The tax treatment of the shareholders is governed by the tax code’s Section 331(a), which provides that amounts distributed in complete liquidation, “shall be treated as in full payment in exchange for the stock.” Generally, stockholders record a gain (usually capital in nature), if the net distributions of the surrendered stock is greater than the shareholder’s adjusted basis in the stock.
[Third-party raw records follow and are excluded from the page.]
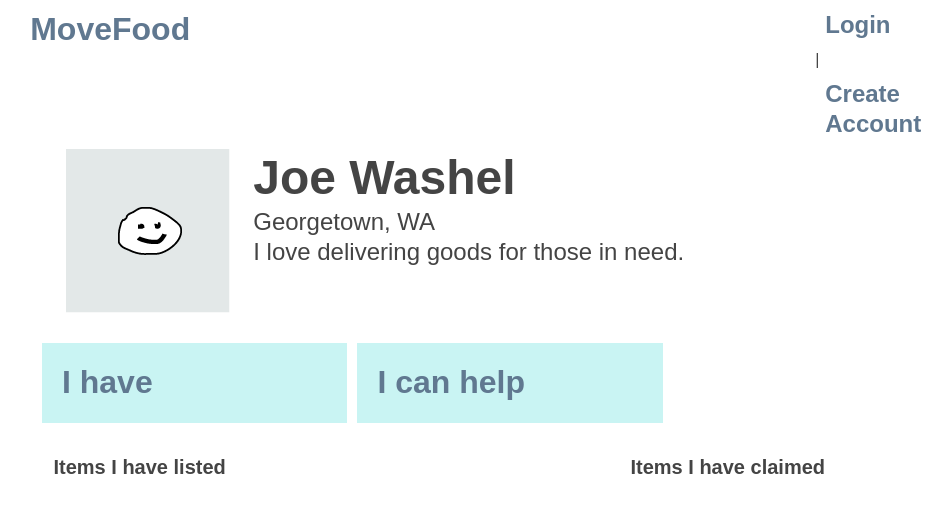
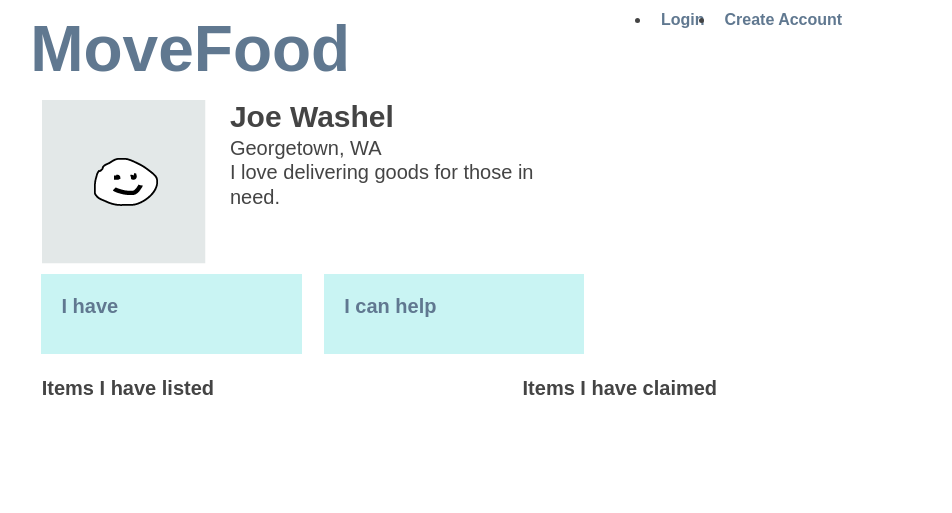
Before and after one commit to chachasikes/MoveFood, a CodeIgniter app: page /movefood/ in a window 1280 px wide. Shown: the top 513 px of the page, without its empty margins (21-973 px from the left). Run offline with CodeIgniter, Linux system fonts and the light colour scheme.

Commit message:
Homepage styling.

```diff
--- a/source/css/style.css
+++ b/source/css/style.css
@@ -24,6 +24,9 @@
 
 }
 
+.menu li {
+  float: left;
+}
 table th,
 table td {
   vertical-align: top;
@@ -64,7 +67,7 @@
 /* Typography */
 
 h1 {
-  font-size: 200%;
+  font-size: 400%;
   padding: 10px 0;
 }
 
@@ -82,10 +85,17 @@
   font-size: 16px;
 }
 
-.button {
+.user-buttons .button a{
   padding: 20px;
-  margin: 30px 10px 30px 0;
+  margin: 10px 0 20px 0;
+  height:2em;
+  display: block;
   background-color: #C9F4F3;
+}
+
+.user-buttons .button a:hover,
+.user-buttons .button a:active {
+background-color: #6AD3D3;
 }
 
 a {
@@ -93,7 +103,7 @@
   font-weight: bold;
 }
 .button a {
-  font-size: 200%;
+  font-size: 125%;
 }
 
 a:link, a:hover {
@@ -108,18 +118,17 @@
 
 }
 #userdetails #username {
-  font-size: 200%;
+  font-size: 150%;
   font-weight: bold;
 }
 
 #userdetails {
-  font-size: 150%;
+  font-size: 125%;
 }
 
 .login {
   margin: 10px;
-    display: block;
-    font-size: 150%;
+  display: block;
 }
 
 .form-item-inline {
@@ -149,3 +158,8 @@
   text-transform:uppercase;
   width:150px;
 }
+
+#lists .item {
+  background-color: #F5F9AF;
+  padding: 20px;
+}
--- a/source/index.html
+++ b/source/index.html
@@ -13,31 +13,35 @@
 <body>
 <div id="container" class="section container_12">
     <div id="header">
-        <div class="logo grid_8 alpha"><h1><a href="index.html">MoveFood</a></h1></div>
-        <div class="grid_2 omega">
-            <a href="#" class="login" onClick="return moveFood.showLogin()">Login</a> |
-            <a href="register.html" class="login">Create Account</a>
+        <div class="logo grid_6 alpha"><h1><a href="index.html">MoveFood</a></h1></div>
+        <div class="grid_6 omega">
+          <ul class="menu">
+            <li><a href="#" class="login" onClick="return moveFood.showLogin()">Login</a></li>
+            <li><a href="register.html" class="login">Create Account</a></li>
+          </ul>
         </div>
-        <div id="content" class="grid_12">
-            <div id="userdetails"  class="grid_12">
+        <div id="content" class="grid_12 alpha">
+            <div id="userdetails"  class="grid_12 alpha">
                 <div class="grid_2"><div class="userimage"><img src="images/user_placeholder.png"/></div></div>
-                <div class="grid_10">
+                <div class="grid_4">
                   <div id="username">Joe Washel</div>
                   <div id="userlocation">Georgetown, WA</div>
                   <div id="userbio">I love delivering goods for those in need.</div>
                 </div>
             </div>
-            <div id="actions grid_12">
+
+                <div id="actions" class="user-buttons grid_12 alpha">
                   <div id="haveaction" class="grid_3 button"><a href="add-item.html">I have</a></div>
                   <div id="helpaction" class="grid_3 button"><a href="food-list.html">I can help</a></div>
                 </div>
+
             <div id="lists">
-                <div id="items" class="grid_6">
+                <div id="items" class="grid_5">
                     <div class="list"><h3>Items I have listed</h3></div>
                     <ul id="itemslist">
                     </ul>
                 </div>
-                <div id="claims" class="grid_6">
+                <div id="claims" class="grid_5">
                     <div class="list"><h3>Items I have claimed</h3></div>
                     <ul id="claimslist">
                     </ul>
```
Also changed, not shown: 1 other file. Lines whose indentation alone changed are shown as unchanged.
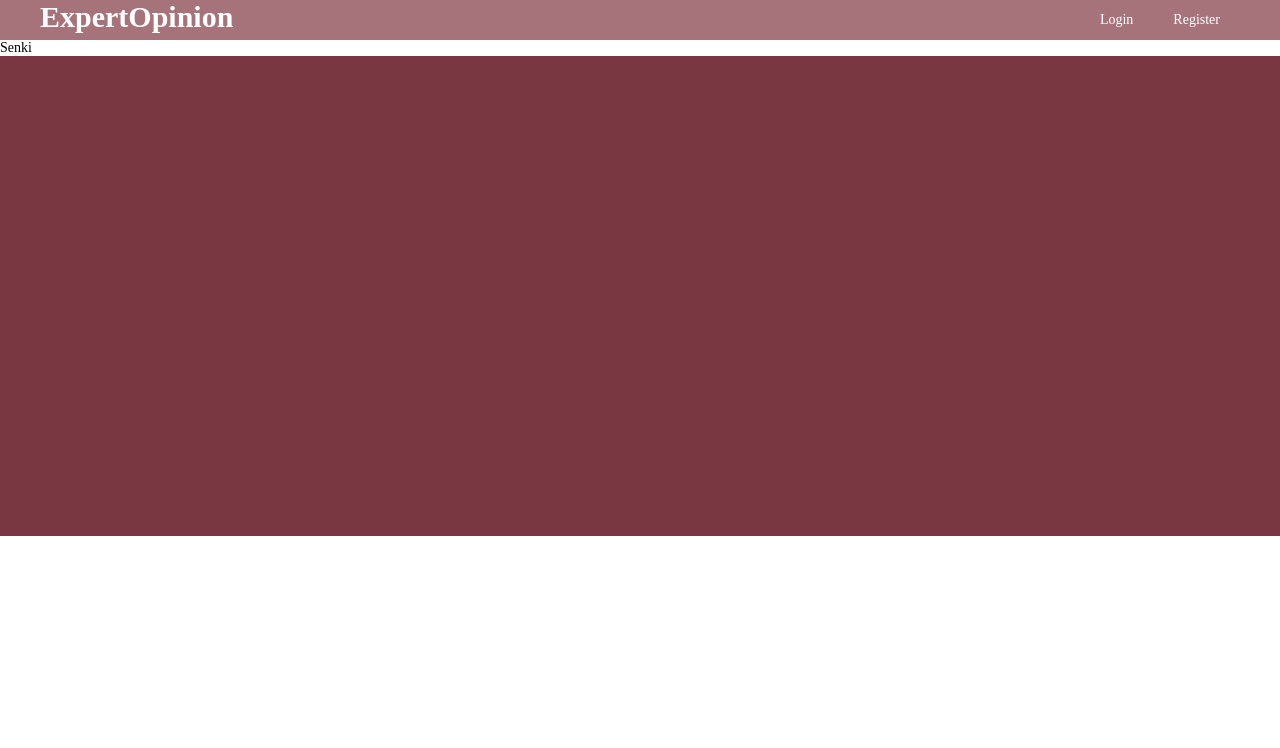
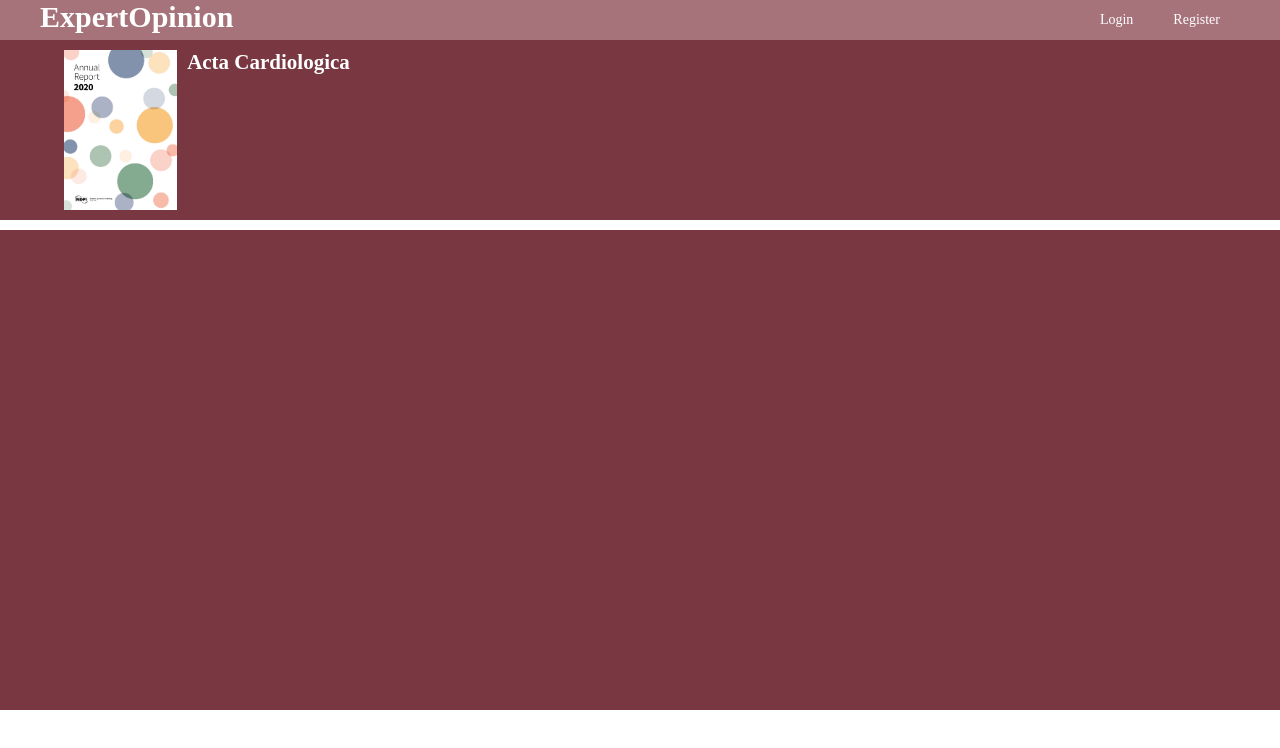
Before and after one commit to Radagea/journalist, a Vue app: page /article/1 in a window 1280 px wide. Shown: the top 748 px of the page. Built offline with nearby package versions, Linux system fonts and the light colour scheme; a web font is replaced by a local one.

Commit message:
Bug fixes and MainArticlePage has started

```diff
--- a/src/components/UI/cards/SearchingCards/ResultCard.vue
+++ b/src/components/UI/cards/SearchingCards/ResultCard.vue
@@ -3,7 +3,7 @@
     <div class="wrapper">
       <h1 @click="navigateToArticlePage(result.id)" >{{ result.title }}</h1>
       <h2>
-        <span v-for="author in result.authors" :key="author" @click="searchAuthor(author)">{{ author.firstname }} {{ author.lastname }}</span>
+        <span v-for="author in result.authors" :key="author.id" @click="searchAuthor(author)">{{ author.firstname }} {{ author.lastname }}</span>
       </h2>
       <div class="row">
         <div class="left">
@@ -14,7 +14,7 @@
         </div>
       </div>
       <div class="readmore">
-        <a @click="asd">Read more...</a>
+        <a @click="navigateToArticlePage(result.id)">Read more...</a>
       </div>
     </div>
   </div>
@@ -25,7 +25,8 @@ export default {
   props: ['result'],
   methods: {
     searchAuthor(authors) {
-      this.$router.push({name: 'Searching', query: {author: authors}});
+      const authorName = authors.firstname+" "+authors.lastname;
+      this.$router.push({name: 'Searching', query: {author: authorName}});
     },
     navigateToArticlePage(ids) {
       this.$router.push({name: 'ArticlePage', params: {id: ids}});
--- a/src/components/UI/cards/SearchingCards/SearchNav.vue
+++ b/src/components/UI/cards/SearchingCards/SearchNav.vue
@@ -45,6 +45,23 @@ export default {
     components: {
         dropDown,
     },
+    created() {
+        fetch(this.$linkToAPI+'categories/read.php').then((response) => {
+            if(response.ok) {
+                return response.json();
+            }
+        }).then((data) => {
+            const results = [];
+            for (const id in data) {
+                results.push({
+                    id: data[id].id,
+                    name: data[id].name,
+                    articleNumber: data[id].articleNumber
+                })
+            }
+            this.categoriesDrpdButtons = results;
+        });
+    },
     methods: {
         makeSelection(emit) {
             this.catSelectedId = emit;
@@ -73,28 +90,7 @@ export default {
             yearTo: null,
             identifierSearch: null,
             onlyOpenaccess: false,
-            categoriesDrpdButtons: [
-                {
-                    id: 1,
-                    name: 'First Category'
-                },
-                {
-                    id: 2,
-                    name: 'Second Category'
-                },
-                {
-                    id: 3,
-                    name: 'Lorem Ipsum'
-                },
-                {
-                    id: 4,
-                    name: 'Dolor Sit Amet'
-                },
-                {
-                    id: 4,
-                    name: 'Sit Amet'
-                }
-            ],
+            categoriesDrpdButtons: [],
             typesDrpdButtons: [
                 {
                     id: 1,
--- a/src/components/pages/MainArticlePage.vue
+++ b/src/components/pages/MainArticlePage.vue
@@ -1,5 +1,14 @@
 <template>
-    <p>Senki</p>
+    <header>
+        <div class="wrapper">
+            <div class="journal">
+                <img src="/images/nophoto.jpg" alt="Journal main Picture">
+                <h1>Acta Cardiologica</h1>
+            </div>
+        </div>
+    </header>
+    <section>
+    </section>
 </template>
 
 <script>
@@ -8,6 +17,31 @@ export default {
 }
 </script>
 
-<style>
-
+<style scoped>
+    header {
+        width: 100%;
+        height: 10rem;
+        background-color: #783741;
+        padding-top: 10px;
+        padding-bottom: 10px;
+        margin-bottom: 10px;
+    }
+    .wrapper {
+        width: 90%;
+        max-width: 1400px;
+        height: 100%;
+        margin: 0 auto;
+    }
+    .journal {
+        height: 100%;
+    }
+    .journal img {
+        float: left;
+        height: 100%;
+        margin-right: 10px;
+    }
+    .journal h1 {
+        color: white;
+        font-size: 1.5em;
+    }
 </style>
--- a/src/components/pages/SearchingPage.vue
+++ b/src/components/pages/SearchingPage.vue
@@ -50,49 +50,7 @@ export default {
   data() {
     return {
       searchFor: this.$route.query.main,
-      searchResults: [{
-        id: 1,
-        title: 'Cerebellar and Striatal Implications in Autism Spectrum Disorders: From Clinical Observations to Animal Models',
-        authors: ['Mathieu Thabault','Valentine Turpin','Alexandre Maisterrena','Mohamed Jaber','Matthieu Egloff','Laurie Galvan'],
-        views: 422,
-        published: '27.04.2021'
-      },
-      {
-        id: 2,
-        title: 'Pulmonary oedema after percutaneous ASD-closure',
-        authors: ['Dries Viaene','Paul Vermeersch',' Frank Van Den Branden'],
-        views: 132,
-        published: '23.05.2021'
-      },
-      {
-        id: 3,
-        title: 'Having a Sibling with ASD: Perspectives of Siblings and Their Parents',
-        authors: ['Monica L. Molinaro ','Lauren E. Rollo',' Paula C. Fletcher','Margaret A. Schneider'],
-        views: 12,
-        published: '21.12.2018'
-      },
-      {
-        id: 4,
-        title: 'Pulmonary oedema after percutaneous ASD-closure',
-        authors: ['Dries Viaene ','Paul Vermeersch',' Frank Van Den Branden'],
-        views: 1222,
-        published: '23.05.2021'
-      },
-      {
-        id: 5,
-        title: 'Pulmonary oedema after percutaneous ASD-closure',
-        authors: ['Dries Viaene ','Paul Vermeersch',' Frank Van Den Branden'],
-        views: 1,
-        published: '23.05.2021'
-      },
-      {
-        id: 6,
-        title: 'Walking the line: balancing performance barriers and facilitators in an augmented reality mobile application for paediatric code cart training',
-        authors: ['Abigail R. Wooldridge ',' Widya A. Ramadhani','  Keith Hanson', ' Elsa Vazquez-Melendez'],
-        views: 1,
-        published: '23.05.2021'
-      }
-      ]
+      searchResults: [],
     };
   }
 }
```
If state law allows a dissolved company to own assets, the dissolution, unless accompanied by an actual conveyance of the entity’s assets to its shareholders, will not give rise to a liquidation.
Mutual fund dividends will be eligible only to the extent they represent dividends the mutual fund earned on stock, and not on other types of fund earnings such as interest.
Mutual funds will report to individual investors the portion of their dividends eligible for the reduced rates.
Ineligible Dividends The special tax rates do NOT apply to dividends paid by, among other things: Mutual insurance companies Credit unions, mutual savings banks, savings and loans, and certain other types of financial institutions Nonprofit voluntary employee beneficiary associations (VEBAs) Employer securities owned by an employee stock ownership plan ( ESOP) to the extent the dividends are deductible under IRC Sec.
404(k) Stock purchased with borrowed funds when the dividend was included in investment income for purposes of claiming an investment interest deduction Tax-exempt corporations under IRC Sections 501 or 521 Farmers’ cooperatives Foreign personal holding companies Foreign investment companies Passive foreign investment companies Stock owned for 60 days or less in the 120-day period beginning 60 days before the ex-dividend date (when the corporation makes final the shareholders who will receive the dividend).Moreover, dividends are not subject to payroll taxes, unlike compensation.